Governor Amosun declared that from today, ‘we will not just call it the Nigeria Drums Festival, but the Africa Drum Festival’ adding that drums are the sensual parts of the African race and our day to day experiences as Africans and are measured on improvement of ourselves and drums. “In fact, drums have been in existence since time immemorial as they all perform different purposes,” he said.
He stated that apart from the entertainment value, drums are also part of our spiritual health and it is therefore not wrong to say that drums are drawing a similar part in our culture. “Beating the drum is a matter of awakening us to our rich cultural heritage; that is all what the festival is all about. If there is anything to take away from the festival, it is the need for cultural re-awakening in various states, genuine social economic and political development. The festival was indeed the first of its kind and the government used it as an opportunity to announce that Ogun state is a cultural and tourism ground. Tourists should not just to pass through the state, but allow the state to pass through you as you will not regret doing that,” he added.
Ogun State Commissioner for Culture and Tourism Mr. Muyiwa Oladipo said culture and tourism make invaluable contributions to the economic, social and environmental well-being of a society and its people, adding that in Nigeria, this sector is unique in its commercial and cultural significance and has the potential to contribute to every state’s economy while enabling Nigerians to explore their heritage and celebrate their cultural diversity.
He said the 16ft tall drum has a symbolic relevance to Ogun and the IFA heritage and that with the numerous heritage sites and festival, Ogun should qualify as cultural capital of Nigeria. He noted that ‘our culture is dying and the festival is part of efforts at reviving it. Drum is universal to all mankind and as such it is central.’
The opening of the four-day event attracted frontline custodians of culture and traditions such as His Imperial Majesty Adeyeye Babatunde Ogunwusi Ojaja II, the Ooni of Ife and Oba Adedotun Aremu Gbadebo Okukenu IV, the Alake of Egbaland, Olu of Ilaro, Oba Kehinde Olugbenle, the paramount ruler of Yewaland.   Minister of Information and Culture Alhaji Lai Mohammed represented by Executive Secretary of National Institute for Cultural Orientation Dr. Barclays Ayakorama, Director General National Council for Arts and Culture (NCAC) Mrs Dayo Keshi, Director General Nigerian Tourism Development Corporation (NTDC) Mrs Sally Mbanefo and CEO of La Campagne Tropicana Mr. Wale Akinboboye  among others.
Also at the event were Aambassadors of six African countries to Nigeria ­— Sierra Leone, South Africa, Tanzania, Ghana, Senegal and Zambia.

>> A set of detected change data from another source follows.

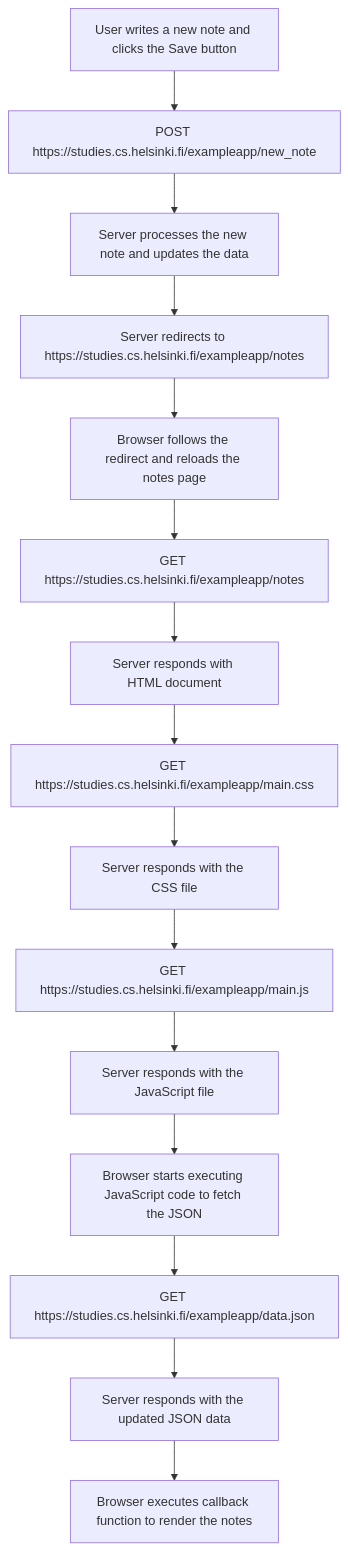
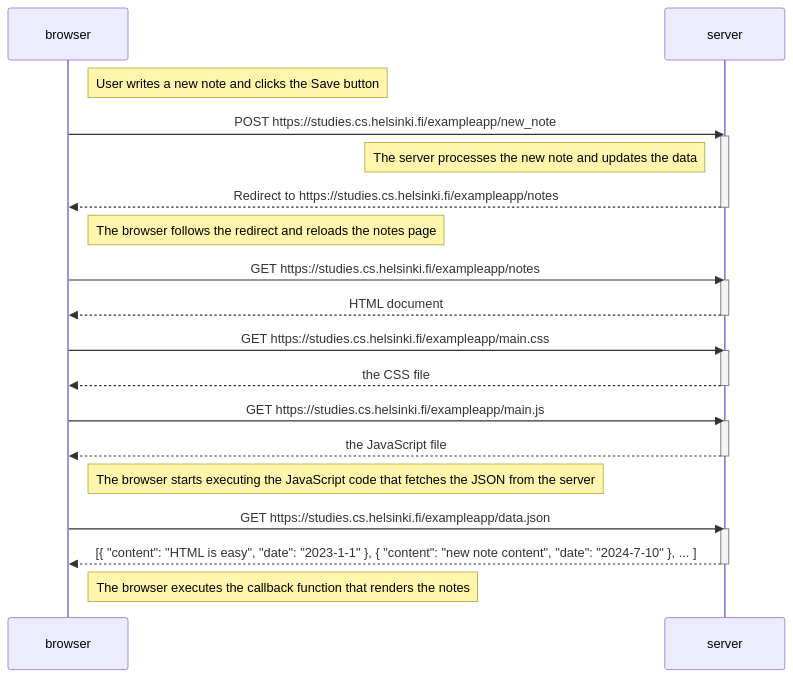
Before and after one commit to rashmikanaveen/HTML_Works: the diagram in README.md, drawn with Mermaid.

````diff
--- a/README.md
+++ b/README.md
@@ -1,18 +1,41 @@
 ```mermaid
-graph TD
-    A[User writes a new note and clicks the Save button] --> B[POST https://studies.cs.helsinki.fi/exampleapp/new_note]
-    B --> C[Server processes the new note and updates the data]
-    C --> D[Server redirects to https://studies.cs.helsinki.fi/exampleapp/notes]
-    D --> E[Browser follows the redirect and reloads the notes page]
-    E --> F[GET https://studies.cs.helsinki.fi/exampleapp/notes]
-    F --> G[Server responds with HTML document]
-    G --> H[GET https://studies.cs.helsinki.fi/exampleapp/main.css]
-    H --> I[Server responds with the CSS file]
-    I --> J[GET https://studies.cs.helsinki.fi/exampleapp/main.js]
-    J --> K[Server responds with the JavaScript file]
-    K --> L[Browser starts executing JavaScript code to fetch the JSON]
-    L --> M[GET https://studies.cs.helsinki.fi/exampleapp/data.json]
-    M --> N[Server responds with the updated JSON data]
-    N --> O[Browser executes callback function to render the notes]
+sequenceDiagram
+    participant browser
+    participant server
+
+    Note right of browser: User writes a new note and clicks the Save button
+
+    browser->>server: POST https://studies.cs.helsinki.fi/exampleapp/new_note
+    activate server
+    Note left of server: The server processes the new note and updates the data
+
+    server-->>browser: Redirect to https://studies.cs.helsinki.fi/exampleapp/notes
+    deactivate server
+
+    Note right of browser: The browser follows the redirect and reloads the notes page
+
+    browser->>server: GET https://studies.cs.helsinki.fi/exampleapp/notes
+    activate server
+    server-->>browser: HTML document
+    deactivate server
+
+    browser->>server: GET https://studies.cs.helsinki.fi/exampleapp/main.css
+    activate server
+    server-->>browser: the CSS file
+    deactivate server
+
+    browser->>server: GET https://studies.cs.helsinki.fi/exampleapp/main.js
+    activate server
+    server-->>browser: the JavaScript file
+    deactivate server
+
+    Note right of browser: The browser starts executing the JavaScript code that fetches the JSON from the server
+
+    browser->>server: GET https://studies.cs.helsinki.fi/exampleapp/data.json
+    activate server
+    server-->>browser: [{ "content": "HTML is easy", "date": "2023-1-1" }, { "content": "new note content", "date": "2024-7-10" }, ... ]
+    deactivate server
+
+    Note right of browser: The browser executes the callback function that renders the notes
 
 ```
````
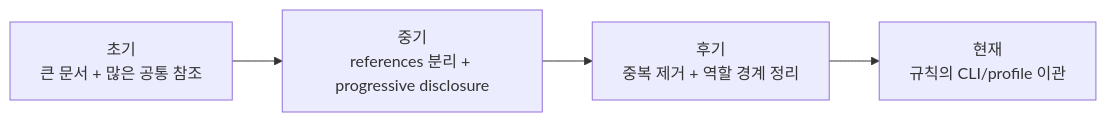
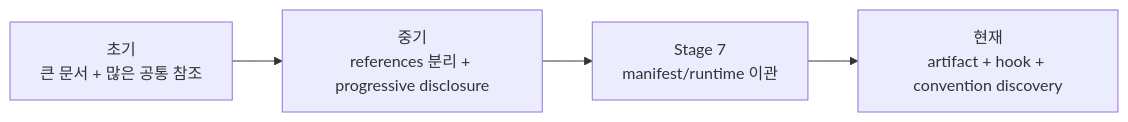
One commit to SeoJaeWan/try-claude-code changed diagram 11 of 14 in docs/claude-code-workflow-evolution.md. Above: the diagram before and after it, drawn with Mermaid. The commit also changed other lines of this file and 1 other file, not shown here.

````diff
--- a/docs/claude-code-workflow-evolution.md
+++ b/docs/claude-code-workflow-evolution.md
@@ -699,9 +727,9 @@
 ```mermaid
 flowchart LR
     A["초기<br/>큰 문서 + 많은 공통 참조"]
     B["중기<br/>references 분리 + progressive disclosure"]
-    C["후기<br/>중복 제거 + 역할 경계 정리"]
-    D["현재<br/>규칙의 CLI/profile 이관"]
+    C["Stage 7<br/>manifest/runtime 이관"]
+    D["현재<br/>artifact + hook + convention discovery"]
 
     A --> B --> C --> D
 ```
````
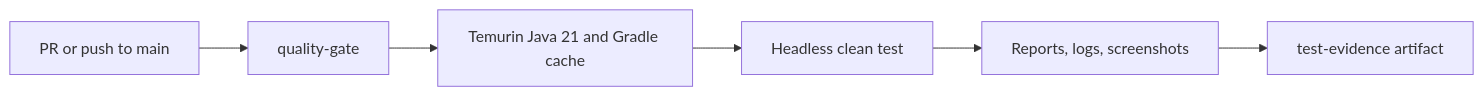
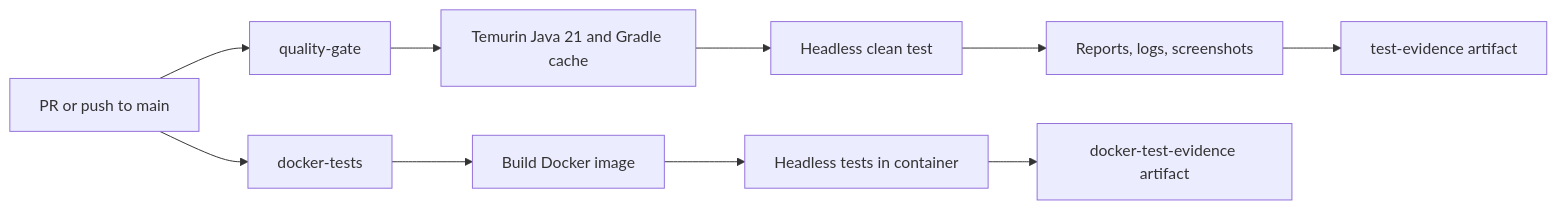
The fourth of 5 diagrams in docs_en/GUIA_USO_TEMPLATE_AUTOMATIZACION.md (IsraelBaz-coder/selenium-java-cucumber-automation-template), drawn with Mermaid before and after one commit. The commit also changed other lines of this file and 12 other files, not shown here.

Commit message:
feat(ci): integrate Docker test execution into GitHub Actions

````diff
--- a/docs_en/GUIA_USO_TEMPLATE_AUTOMATIZACION.md
+++ b/docs_en/GUIA_USO_TEMPLATE_AUTOMATIZACION.md
@@ -164,8 +164,12 @@
 ```mermaid
 flowchart LR
   PR[PR or push to main] --> G[quality-gate]
   G --> J[Temurin Java 21 and Gradle cache]
   J --> T[Headless clean test]
   T --> R[Reports, logs, screenshots]
   R --> A[test-evidence artifact]
+  PR --> D[docker-tests]
+  D --> I[Build Docker image]
+  I --> C[Headless tests in container]
+  C --> E[docker-test-evidence artifact]
 ```
````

His Imperial Majesty, Adeyeye Babatunde Ogunwusi Ojaja II, the Ooni of Ife, stressed the critical role of heritage in governance dating back to pre-colonial Nigeria, noting that before the amalgamation of Nigeria there has been governance, which was driven by heritage and tradition. He said there is a strong binding force- drum, which is common to all Africans as well as the dress culture. The Nigerian Drums Festival, he said, is a strong binding force and ‘we should not joke with it. This will reflect in the nation and continent as witnessed by the presence of African ambassadors at the festival.’
“We should work on harmonising our resources to help promote our cultural heritage. This is what we own and must be proud of it. I am proud that we are rejuvenating our heritage and culture. This is a good starting point,” he added.

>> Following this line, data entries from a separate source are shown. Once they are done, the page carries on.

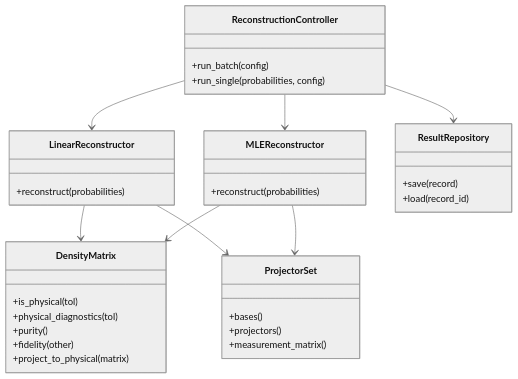
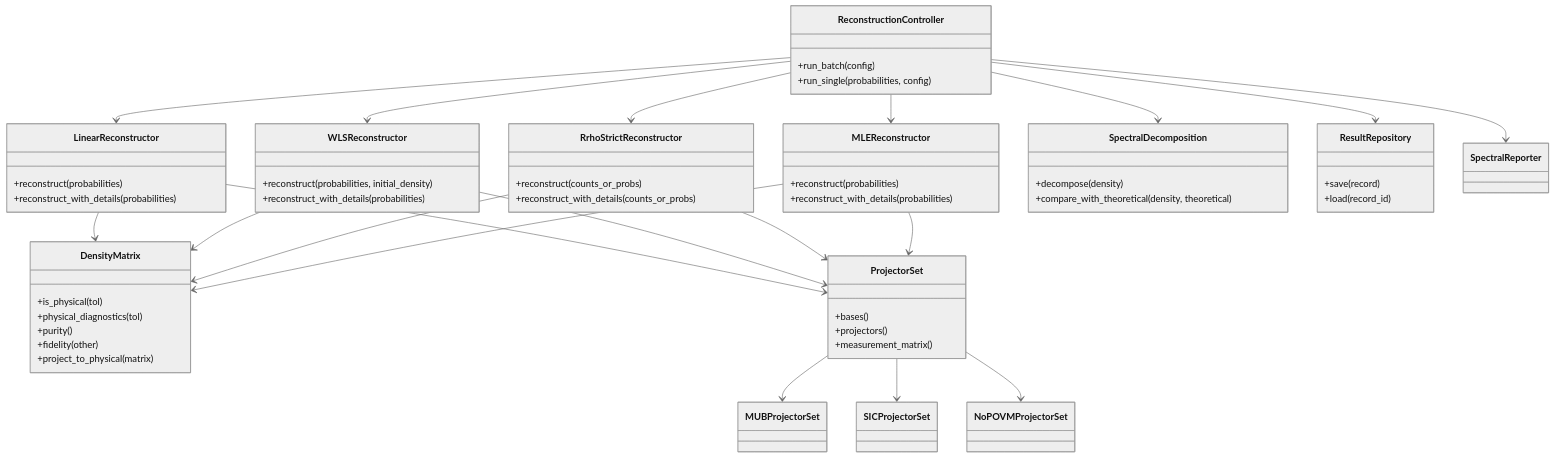
One commit to beckket4141/qtomography- changed the seventh of 7 diagrams in docs/teach/1.Python程序架构分析.md. Above: the diagram before and after it, drawn with Mermaid (neutral theme). The commit also changed other lines of this file and 9 other files, not shown here.

````diff
--- a/docs/teach/1.Python程序架构分析.md
+++ b/docs/teach/1.Python程序架构分析.md
@@ -738,42 +925,70 @@
 ```mermaid
 classDiagram
     class ReconstructionController {
         +run_batch(config)
         +run_single(probabilities, config)
     }
     
     class LinearReconstructor {
         +reconstruct(probabilities)
+        +reconstruct_with_details(probabilities)
+    }
+    
+    class WLSReconstructor {
+        +reconstruct(probabilities, initial_density)
+        +reconstruct_with_details(probabilities)
+    }
+    
+    class RrhoStrictReconstructor {
+        +reconstruct(counts_or_probs)
+        +reconstruct_with_details(counts_or_probs)
     }
     
     class MLEReconstructor {
         +reconstruct(probabilities)
+        +reconstruct_with_details(probabilities)
+    }
+    
+    class SpectralDecomposition {
+        +decompose(density)
+        +compare_with_theoretical(density, theoretical)
     }
     
     class DensityMatrix {
         +is_physical(tol)
         +physical_diagnostics(tol)
         +purity()
         +fidelity(other)
         +project_to_physical(matrix)
     }
     
     class ProjectorSet {
         +bases()
         +projectors()
         +measurement_matrix()
     }
     
     class ResultRepository {
         +save(record)
         +load(record_id)
     }
     
     ReconstructionController --> LinearReconstructor
+    ReconstructionController --> WLSReconstructor
+    ReconstructionController --> RrhoStrictReconstructor
     ReconstructionController --> MLEReconstructor
+    ReconstructionController --> SpectralDecomposition
     LinearReconstructor --> DensityMatrix
+    WLSReconstructor --> DensityMatrix
+    RrhoStrictReconstructor --> DensityMatrix
+    MLEReconstructor --> DensityMatrix
     LinearReconstructor --> ProjectorSet
-    MLEReconstructor --> DensityMatrix
+    WLSReconstructor --> ProjectorSet
+    RrhoStrictReconstructor --> ProjectorSet
     MLEReconstructor --> ProjectorSet
+    ProjectorSet --> MUBProjectorSet
+    ProjectorSet --> SICProjectorSet
+    ProjectorSet --> NoPOVMProjectorSet
     ReconstructionController --> ResultRepository
+    ReconstructionController --> SpectralReporter
 ```
````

Oba Adedotun Aremu Gbadebo Okukenu IV, the Alake of Egbaland said since the 1977 FESTAC, Nigeria has not gone back to its roots but that with the Nigerian Drums Festival, ‘we are back to what we should have done.’ He noted that oil is gone and Nigeria must use what it has to get what it needs. “Ogun you have set the pace for others. Let us learn the culture of our neighbours,” Alake said.
Oba Olugbenle, the paramount ruler of Yewaland, said the festival would usher in blessings and turn-round in the state economy. He stated that ‘our heritage remains our roots and we will not go back to Egypt.’

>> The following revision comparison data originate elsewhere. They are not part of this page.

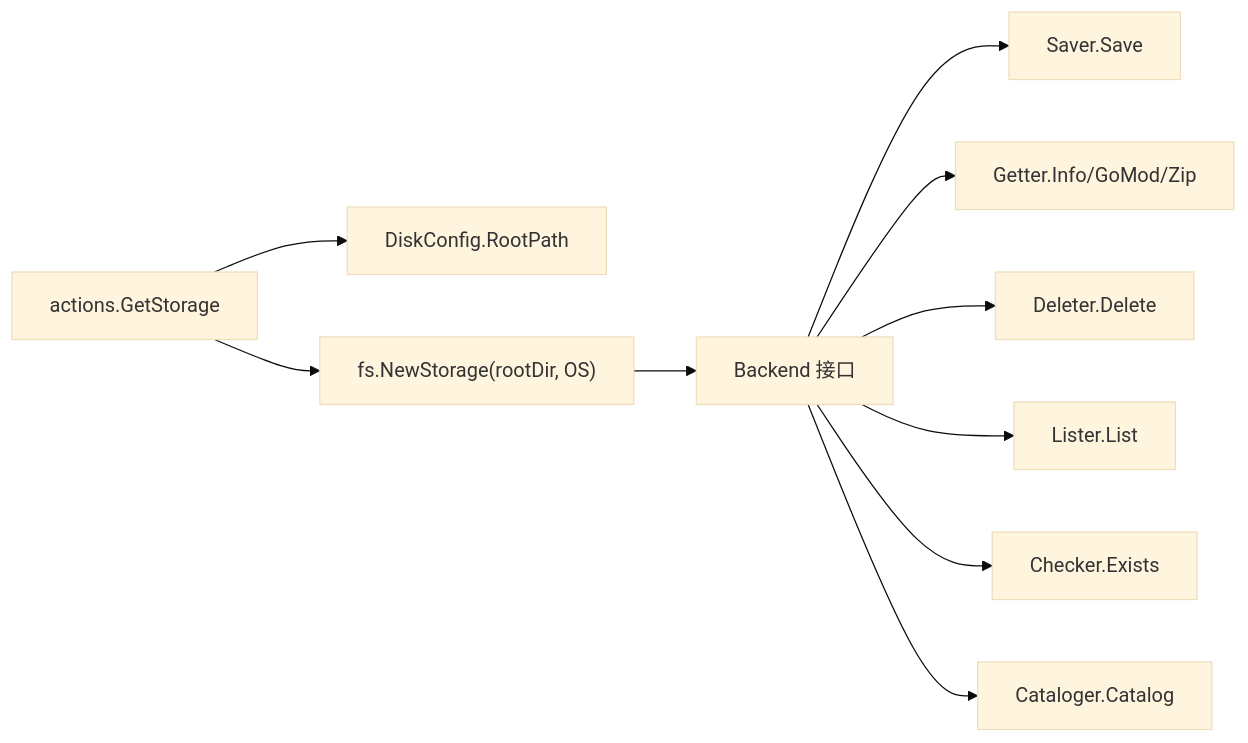
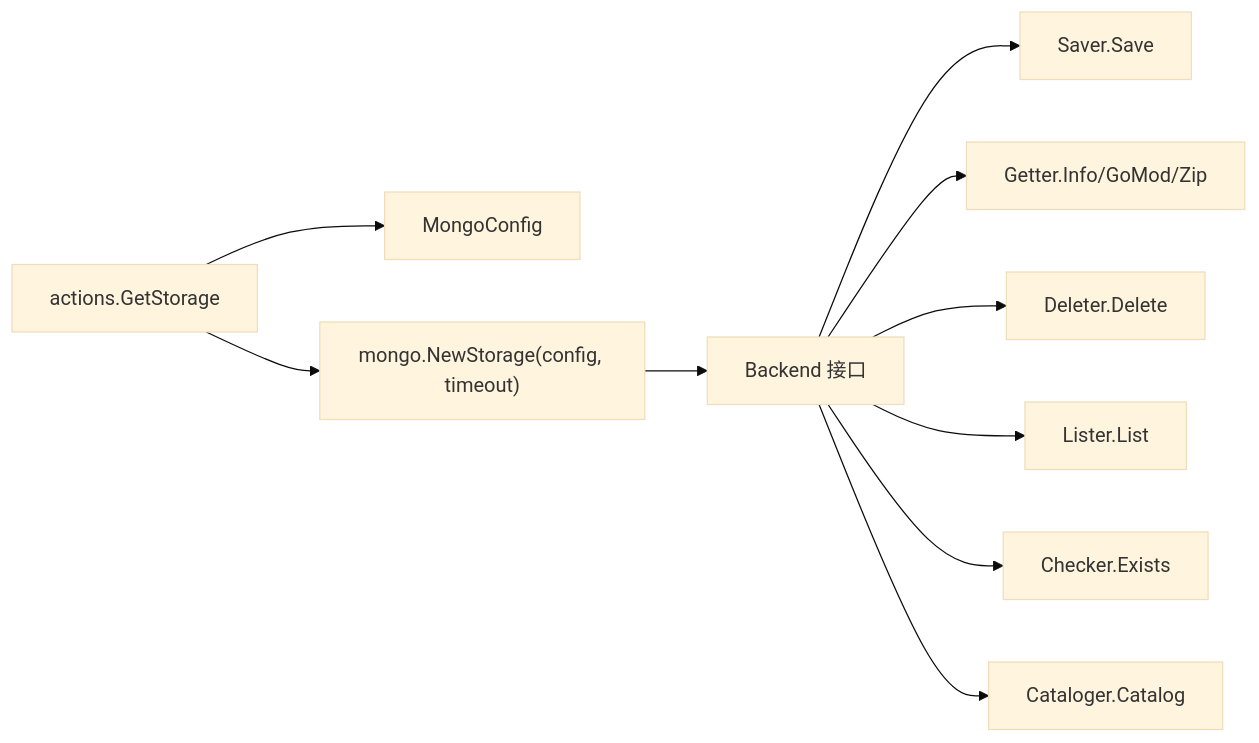
One commit to leimeng-go/athens changed the fourth of 4 diagrams in .qoder/repowiki/zh/content/配置参考/存储后端配置/文件系统存储配置.md. Above: the diagram before and after it, drawn with Mermaid (base theme). The commit also changed other lines of this file and 14 other files, not shown here.

````diff
--- a/.qoder/repowiki/zh/content/配置参考/存储后端配置/文件系统存储配置.md
+++ b/.qoder/repowiki/zh/content/配置参考/存储后端配置/文件系统存储配置.md
@@ -275,12 +159,12 @@
 ```mermaid
 graph LR
-Actions["actions.GetStorage"] --> DiskCfg["DiskConfig.RootPath"]
-Actions --> FSNew["fs.NewStorage(rootDir, OS)"]
-FSNew --> BackendIface["Backend 接口"]
+Actions["actions.GetStorage"] --> MongoCfg["MongoConfig"]
+Actions --> MongoNew["mongo.NewStorage(config, timeout)"]
+MongoNew --> BackendIface["Backend 接口"]
 BackendIface --> Saver["Saver.Save"]
 BackendIface --> Getter["Getter.Info/GoMod/Zip"]
 BackendIface --> Deleter["Deleter.Delete"]
 BackendIface --> Lister["Lister.List"]
 BackendIface --> Checker["Checker.Exists"]
 BackendIface --> Cataloger["Cataloger.Catalog"]
 ```
````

Director General NCAC Mrs Dayo Keshi said there is an increasing recognition of the enormous potentials of festivals such as Nigerian Drums Festival in stimulating economic growth. She stated that festivals also present one of the best ways to integrate and generate economic growth right from the grassroots which has the custody of our heritage to state, national and international levels.
“Every state in Nigeria has cultural products around which cultural industries could be built in such a way that it becomes a win-win situation for income generation from grassroots in a bottom up creation of wealth. In furthering the economic growth of Nigeria creative industries, I wish to recommend that each state should establish an arts and craft village in its capital which pulls cultural products from all their local governments. These would serve as a cultural and commercial hub which would stimulate growth of rural economy and wealth generation from bottom up,” she said.
According to her, to further promote and expand on the economic gains from the sector, the private sector supported by government should give a serious consideration to the establishment of art malls where the best of works drawn from all states are sold.
The evening was not all about long speeches as troupes from Ogun and Kano states as well as solo and individual cultural groups thrilled the guests to scintillating drumming. They included the late Hubert Ogunde Troupe, ARA dance troupe, Unique Fingers, Olo Bata group, Palm-wine Kegite  Club(Ilya Olumo), and Oluweri, which featured a 84 year-old woman dancer. Others were Bata Egba, Zealous, a hip-hop two-man group, Ogodo Egba and T-Raper, a 10-year-old boy.
The evening performances got to a crescendo when the late Hubert Ogunde Troupe mounted the stage. In unison, the audience joined the troupe in rendering the popular yet controversial song entitled Yoruba Ronu, a clarion call on the need for Yoruba to evaluate its position in national development. To the audience, the presentation was a refreshing outing with lots of nostalgic feelings. All through the duration of the festival, it was drumming extravaganza as different troupes took turn to perform every evening.
The festival would have been more grandious but for the challenge of funding. It was learnt that about 15 states cultural troupes confirmed their participation but couldn’t make it due to lack of funding, including neighbours like Oyo and Lagos states.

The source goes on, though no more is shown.